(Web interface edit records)

************

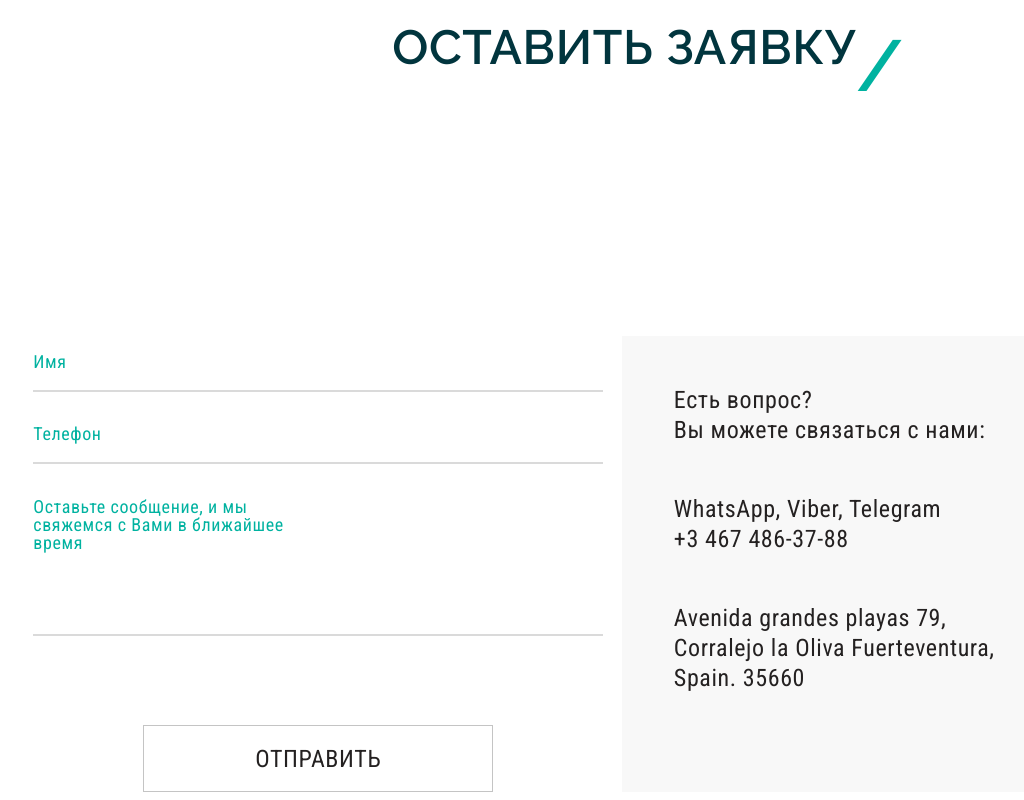
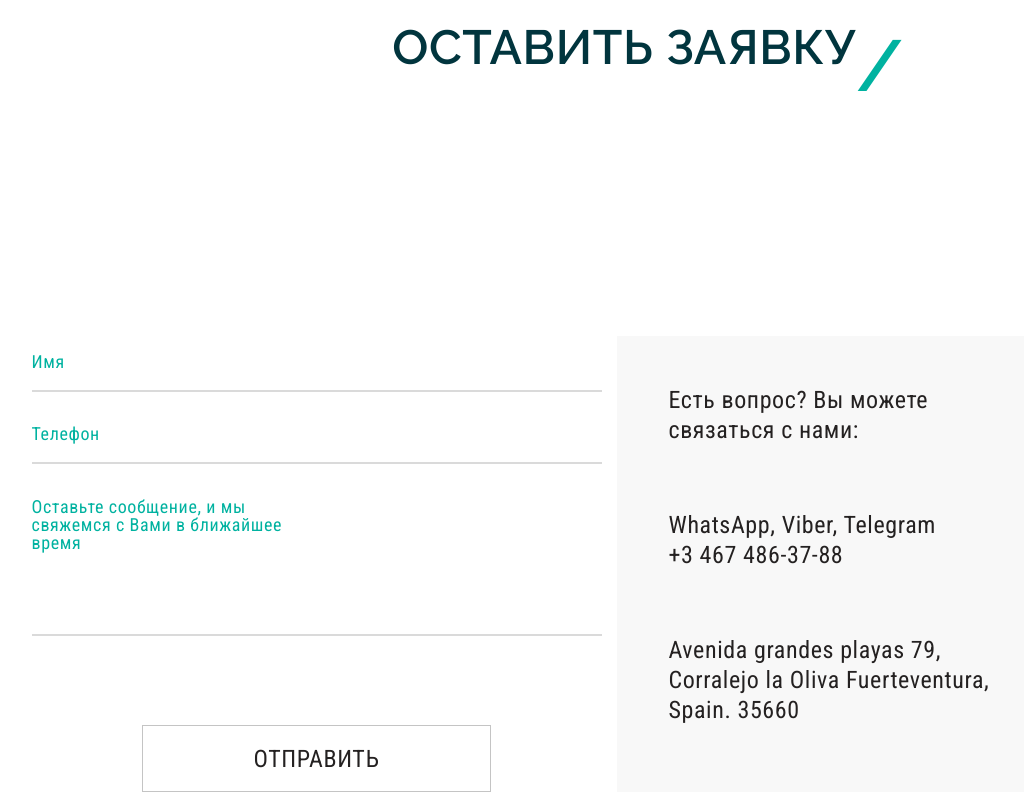
Before and after one commit to bgocean/wawe, a plain HTML site: page index.html in a window 1280 px wide. Shown: the part 11200-12000 px from the top of the page, without its empty margins (16-1040 px from the left). Drawn offline with nearby package versions, Linux system fonts and the light colour scheme.

Commit message:
commit #8.1

```diff
--- a/css/style.css
+++ b/css/style.css
@@ -774,6 +774,7 @@ span {
     font-weight: 400;
     line-height: 18px; /* 75% */
     color: #242121;
+    text-transform: uppercase;
     letter-spacing: 0.6px;
     padding: 24px 111px 23px;
     cursor: pointer;
@@ -789,9 +790,7 @@ span {
 }
 
 .contacts p {
-    padding-top: 49px;
-    padding-left: 52px;
-    padding-right: 220px;
+    padding: 49px 227px 16px 52px;
     font-family: 'Roboto Condensed', sans-serif;
     font-size: 24px;
     font-weight: 400;
--- a/index.html
+++ b/index.html
@@ -501,14 +501,14 @@
                 <button type="submit">ОТПРАВИТЬ</button>
             </form>
             <div class="connection__title-item contacts">
-                <p>Есть вопрос? <br>
+                <p>Есть вопрос?
                     Вы можете связаться с нами:
                 </p>
                 <p>WhatsApp, Viber, Telegram <br>
                     +3 467 486-37-88
                 </p>
-                <p>Avenida grandes playas 79,<br>
-                    Corralejo la Oliva Fuerteventura,<br>
+                <p>Avenida grandes playas 79,
+                    Corralejo la Oliva Fuerteventura,
                     Spain. 35660
                 </p>
             </div>
```
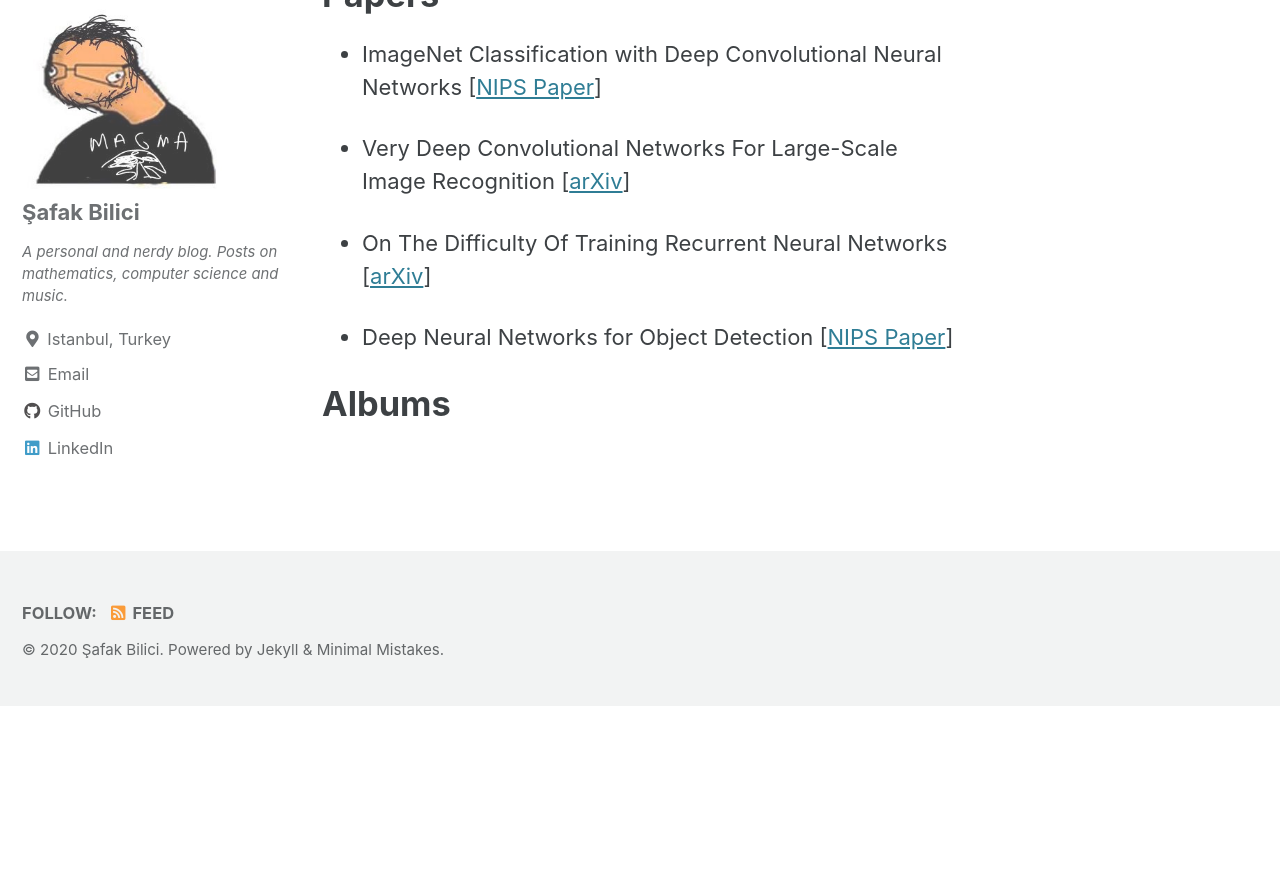
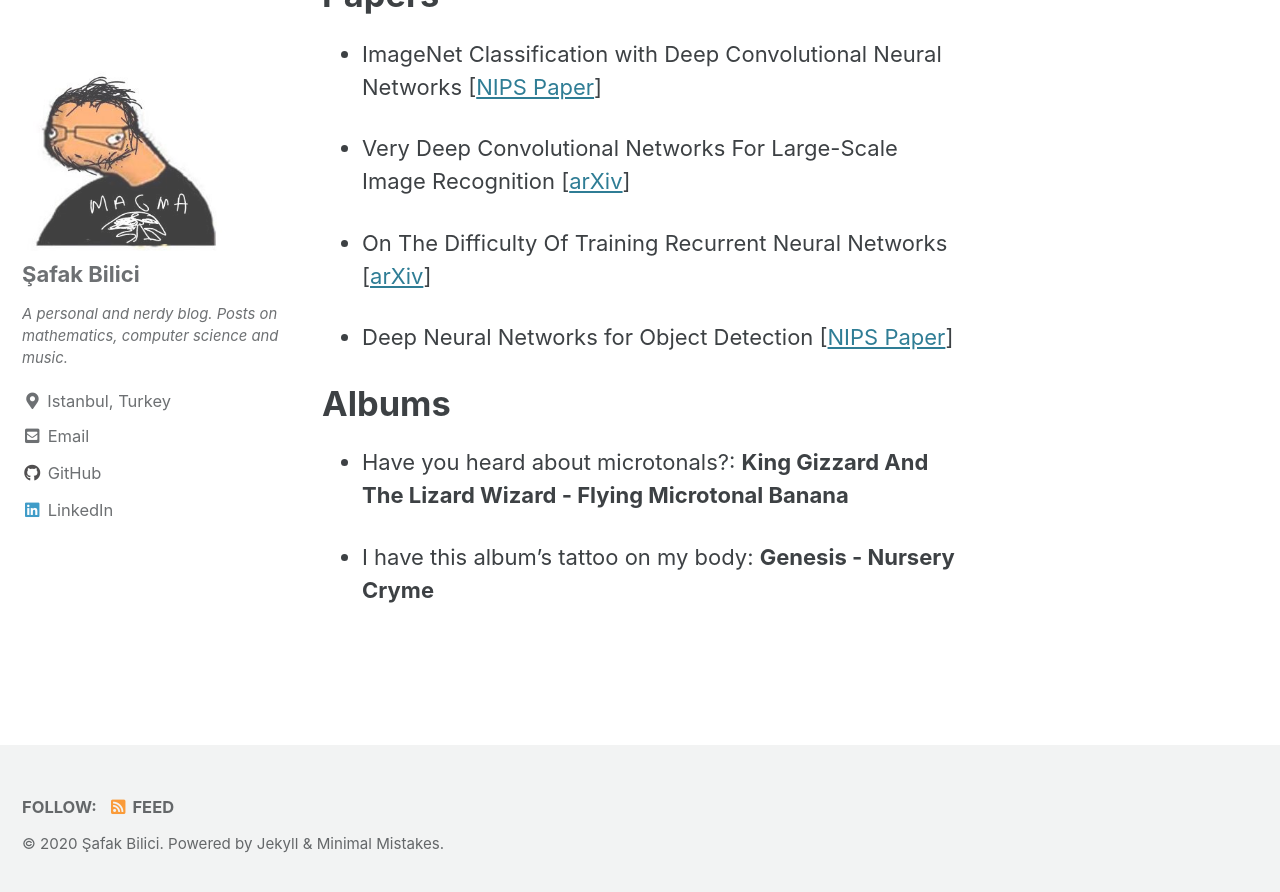
Before and after one commit to safakkbilici/safakkbilici.github.io, a Jekyll site: the page built from _pages/sources.md, in a window 1280 px wide and 900 px high, scrolled down 2370 px. Shown: the top 892 px of the window. Built offline with Jekyll 4.4.1, drawn with Linux system fonts in a browser that asks for light colours; cached includes are drawn as plain includes; before the commit the page ends 3076 px from its top, so only the background shows below that.

Commit message:
albums added

```diff
--- a/_pages/sources.md
+++ b/_pages/sources.md
@@ -50,3 +50,7 @@ This section covers my favorite textbooks/papers/blog posts, albums (and others)
 
 
 # Albums
+
+- Have you heard about microtonals?: **King Gizzard And The Lizard Wizard - Flying Microtonal Banana**
+
+- I have this album's tattoo on my body: **Genesis - Nursery Cryme**
```
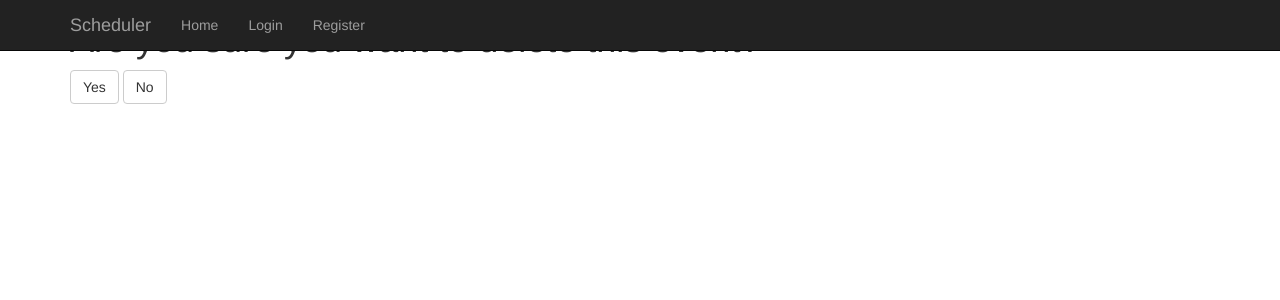
After one commit to Dillonb/scheduler, a Django app: template templates/scheduler/deleteevent.html in a window 1280 px wide. The commit adds this page. Shown: the top 300 px of the page. Run offline with Django 3.2, Linux system fonts and the light colour scheme; the template is opened without the code that fills it: most values are stand-ins (such as "Sample title", 1, 10 or a date in 2020); some libraries are stand-ins or nearby versions.

Commit message:
Added delete event functionality

```diff
--- /dev/null
+++ b/templates/scheduler/deleteevent.html
@@ -0,0 +1,9 @@
+{% extends "scheduler/base.html" %}
+{% block title %}Delete event {{ event }}{% endblock %}
+{% block body %}
+<h1>
+Are you sure you want to delete this event?
+</h1>
+<a class="btn btn-default" href="/deleteevent/{{ event.id }}/confirm">Yes</a>
+<a class="btn btn-default" onClick="window.history.back()">No</a>
+{% endblock %}
--- a/templates/scheduler/schedule.html
+++ b/templates/scheduler/schedule.html
@@ -174,8 +174,8 @@ Comparing your schedule to {{ otheruser.username }}'s
                                 href="#" role="button" class="dropdown-toggle" data-toggle="dropdown">&#9776;</a>
                             <ul class="dropdown-menu" role="menu" aria-labelledby="dropdownMenu{{ day.month }}_{{ day.day }}_id_{{ event.id }}">
                                 <li><a href="/editevent/{{ event.id }}">Edit</a></li>
-                                <li><a href="#">Share</a></li>
-                                <li><a href="#">Delete</a></li>
+                                <li><a href="/viewevent/{{ event.id }}">Share</a></li>
+                                <li><a href="/deleteevent/{{ event.id }}">Delete</a></li>
                             </ul>
                         </div>
                     </li>
--- a/urls.py
+++ b/urls.py
@@ -22,4 +22,5 @@ urlpatterns = patterns('',
         url(r'^setmainschedule/(?P<scheduleid>\d+)$','scheduler.views.set_main_schedule_view'),
         url(r'^deleteschedule/(?P<scheduleid>\d+)$','scheduler.views.delete_schedule_view'),
         url(r'^stylesheet(?P<styleid>\d+)\.css$','scheduler.views.stylesheet_view'),
+        url(r'^deleteevent/(?P<eventid>\d+)/(?P<confirm>confirm)?$','scheduler.views.delete_event_view'),
         )
```
Also changed, not shown: views.py (+9 -0 lines).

************

> **Work to be completed**
Hand back the records above exactly as they are, pictures excluded.

> **Exercise answer**
Before and after one commit to bgocean/wawe, a plain HTML site: page index.html in a window 1280 px wide. Shown: the part 11200-12000 px from the top of the page, without its empty margins (16-1040 px from the left). Drawn offline with nearby package versions, Linux system fonts and the light colour scheme.

Commit message:
commit #8.1

```diff
--- a/css/style.css
+++ b/css/style.css
@@ -774,6 +774,7 @@ span {
     font-weight: 400;
     line-height: 18px; /* 75% */
     color: #242121;
+    text-transform: uppercase;
     letter-spacing: 0.6px;
     padding: 24px 111px 23px;
     cursor: pointer;
@@ -789,9 +790,7 @@ span {
 }
 
 .contacts p {
-    padding-top: 49px;
-    padding-left: 52px;
-    padding-right: 220px;
+    padding: 49px 227px 16px 52px;
     font-family: 'Roboto Condensed', sans-serif;
     font-size: 24px;
     font-weight: 400;
--- a/index.html
+++ b/index.html
@@ -501,14 +501,14 @@
                 <button type="submit">ОТПРАВИТЬ</button>
             </form>
             <div class="connection__title-item contacts">
-                <p>Есть вопрос? <br>
+                <p>Есть вопрос?
                     Вы можете связаться с нами:
                 </p>
                 <p>WhatsApp, Viber, Telegram <br>
                     +3 467 486-37-88
                 </p>
-                <p>Avenida grandes playas 79,<br>
-                    Corralejo la Oliva Fuerteventura,<br>
+                <p>Avenida grandes playas 79,
+                    Corralejo la Oliva Fuerteventura,
                     Spain. 35660
                 </p>
             </div>
```
Before and after one commit to safakkbilici/safakkbilici.github.io, a Jekyll site: the page built from _pages/sources.md, in a window 1280 px wide and 900 px high, scrolled down 2370 px. Shown: the top 892 px of the window. Built offline with Jekyll 4.4.1, drawn with Linux system fonts in a browser that asks for light colours; cached includes are drawn as plain includes; before the commit the page ends 3076 px from its top, so only the background shows below that.

Commit message:
albums added

```diff
--- a/_pages/sources.md
+++ b/_pages/sources.md
@@ -50,3 +50,7 @@ This section covers my favorite textbooks/papers/blog posts, albums (and others)
 
 
 # Albums
+
+- Have you heard about microtonals?: **King Gizzard And The Lizard Wizard - Flying Microtonal Banana**
+
+- I have this album's tattoo on my body: **Genesis - Nursery Cryme**
```
After one commit to Dillonb/scheduler, a Django app: template templates/scheduler/deleteevent.html in a window 1280 px wide. The commit adds this page. Shown: the top 300 px of the page. Run offline with Django 3.2, Linux system fonts and the light colour scheme; the template is opened without the code that fills it: most values are stand-ins (such as "Sample title", 1, 10 or a date in 2020); some libraries are stand-ins or nearby versions.

Commit message:
Added delete event functionality

```diff
--- /dev/null
+++ b/templates/scheduler/deleteevent.html
@@ -0,0 +1,9 @@
+{% extends "scheduler/base.html" %}
+{% block title %}Delete event {{ event }}{% endblock %}
+{% block body %}
+<h1>
+Are you sure you want to delete this event?
+</h1>
+<a class="btn btn-default" href="/deleteevent/{{ event.id }}/confirm">Yes</a>
+<a class="btn btn-default" onClick="window.history.back()">No</a>
+{% endblock %}
--- a/templates/scheduler/schedule.html
+++ b/templates/scheduler/schedule.html
@@ -174,8 +174,8 @@ Comparing your schedule to {{ otheruser.username }}'s
                                 href="#" role="button" class="dropdown-toggle" data-toggle="dropdown">&#9776;</a>
                             <ul class="dropdown-menu" role="menu" aria-labelledby="dropdownMenu{{ day.month }}_{{ day.day }}_id_{{ event.id }}">
                                 <li><a href="/editevent/{{ event.id }}">Edit</a></li>
-                                <li><a href="#">Share</a></li>
-                                <li><a href="#">Delete</a></li>
+                                <li><a href="/viewevent/{{ event.id }}">Share</a></li>
+                                <li><a href="/deleteevent/{{ event.id }}">Delete</a></li>
                             </ul>
                         </div>
                     </li>
--- a/urls.py
+++ b/urls.py
@@ -22,4 +22,5 @@ urlpatterns = patterns('',
         url(r'^setmainschedule/(?P<scheduleid>\d+)$','scheduler.views.set_main_schedule_view'),
         url(r'^deleteschedule/(?P<scheduleid>\d+)$','scheduler.views.delete_schedule_view'),
         url(r'^stylesheet(?P<styleid>\d+)\.css$','scheduler.views.stylesheet_view'),
+        url(r'^deleteevent/(?P<eventid>\d+)/(?P<confirm>confirm)?$','scheduler.views.delete_event_view'),
         )
```
Also changed, not shown: views.py (+9 -0 lines).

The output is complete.